The incidence of stroke increases with age, but up to 80% of strokes are preventable! While about one-third of stroke victims recover completely, the rest may have to deal with some long-term disability. There is no cure for stroke, but there are steps you can take to help prevent having one, or at least minimize the damage.

A stroke occurs when there is a blockage in or a rupture of a blood vessel that cuts off blood flow to the brain. Stroke can happen to anyone, at any age, and at any time. What happens after a stroke depends on how much of the brain was damaged and where in the brain the stroke occurred.
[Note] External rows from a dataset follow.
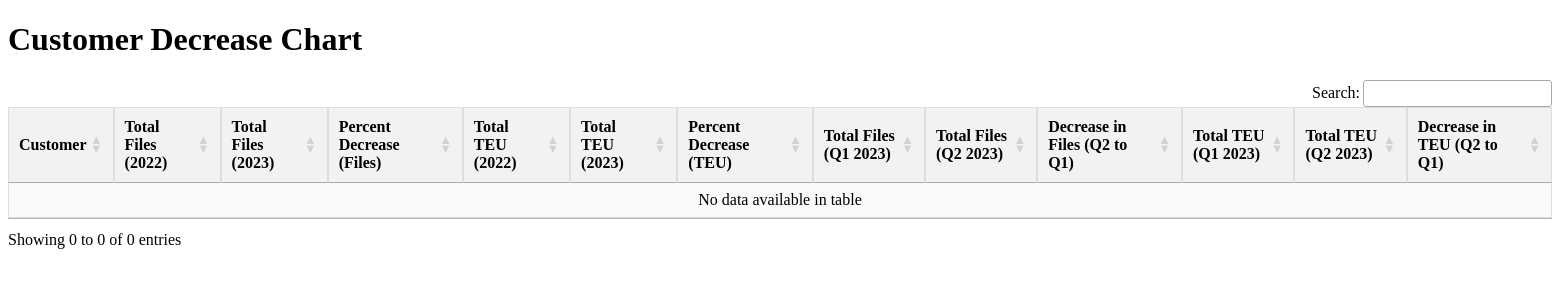
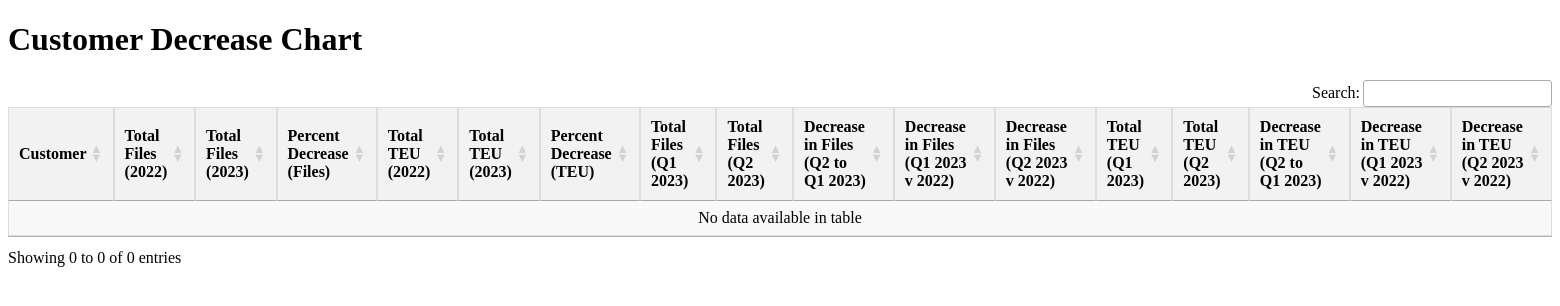
Before and after one commit to climbr88/climbr88.github.io, a Flask app: page / in a window 1560 px wide. Shown: the top 306 px of the page. Run offline with Flask 2, Linux system fonts and the light colour scheme; parts of the project's set-up code (start-up, migrations or seed data) failed here and were passed over; some libraries are stand-ins or nearby versions.

Commit message:
Update index2.html

```diff
--- a/templates/index2.html
+++ b/templates/index2.html
@@ -43,10 +43,14 @@
                 <th>Percent Decrease (TEU)</th>
                 <th>Total Files (Q1 2023)</th>
                 <th>Total Files (Q2 2023)</th>
-                <th>Decrease in Files (Q2 to Q1)</th>
+                <th>Decrease in Files (Q2 to Q1 2023)</th>
+                <th>Decrease in Files (Q1 2023 v 2022)</th>
+                <th>Decrease in Files (Q2 2023 v 2022)</th>
                 <th>Total TEU (Q1 2023)</th>
                 <th>Total TEU (Q2 2023)</th>
-                <th>Decrease in TEU (Q2 to Q1)</th>
+                <th>Decrease in TEU (Q2 to Q1 2023)</th>
+                <th>Decrease in TEU (Q1 2023 v 2022)</th>
+                <th>Decrease in TEU (Q2 2023 v 2022)</th>
             </tr>
         </thead>
         <tbody>
@@ -67,6 +71,12 @@
                 </td>
                 <td>{{ files_q1_2023 }}</td>
                 <td>{{ files_q2_2023 }}</td>
+                <td style="{% if decrease_files_q2_to_q1 is not none and decrease_files_q2_to_q1 < 0 %}color: green;{% endif %}">
+                    {{ "%0.2f%%"|format(decrease_files_q2_to_q1) if decrease_files_q2_to_q1 is not none else "0.00%" }}
+                    {% if decrease_files_q2_to_q1 is not none and decrease_files_q2_to_q1 < 0 %}<span>&#8593;</span>{% endif %}
+                <td style="{% if decrease_files_q1_year is not none and decrease_files_q1_year < 0 %}color: green;{% endif %}">
+                    {{ "%0.2f%%"|format(decrease_files_q2_to_q1) if decrease_files_q2_to_q1 is not none else "0.00%" }}
+                    {% if decrease_files_q2_to_q1 is not none and decrease_files_q2_to_q1 < 0 %}<span>&#8593;</span>{% endif %}
                 <td style="{% if decrease_files_q2_to_q1 is not none and decrease_files_q2_to_q1 < 0 %}color: green;{% endif %}">
                     {{ "%0.2f%%"|format(decrease_files_q2_to_q1) if decrease_files_q2_to_q1 is not none else "0.00%" }}
                     {% if decrease_files_q2_to_q1 is not none and decrease_files_q2_to_q1 < 0 %}<span>&#8593;</span>{% endif %}
```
Strokes can be treated with clot-busting drugs and medical devices, but seconds count! The faster the treatment, the more likely one is to recover without permanent damage. Learn the signs of stroke to help you act FAST. The signs are Face drooping, Arm weakness, & Speech difficulty. If these signs are present, it’s Time to call 911!
While some risk factors for stroke are beyond your control (age, race & heredity), there are things you can do to reduce your risk. At the top of the list are maintaining a healthy weight, keeping alcohol use moderate and not smoking.

Being overweight can cause high blood pressure and increase the risk of diabetes. Both high blood pressure and diabetes are risk factors for stroke.

If you enjoy having a drink in the evening, consider drinking red wine. The resveratrol in red wine has been shown to help protect both the brain and heart. But all things in moderation. One drink a day is all you need to gain some health benefits.

Smoking is a major risk factor for stroke. In fact, a smoker has double the chance of having a stroke as compared to a non-smoker. Smoking can lead to plaque build-up in your arteries and cause clot formation.

The lifestyle changes suggested above will not only help to prevent stroke, they provide other health benefits as well. Doing things that are good for your body will be good for your brain!


For more information, visit www.strokeassociation.org – on the American Heart Association web site.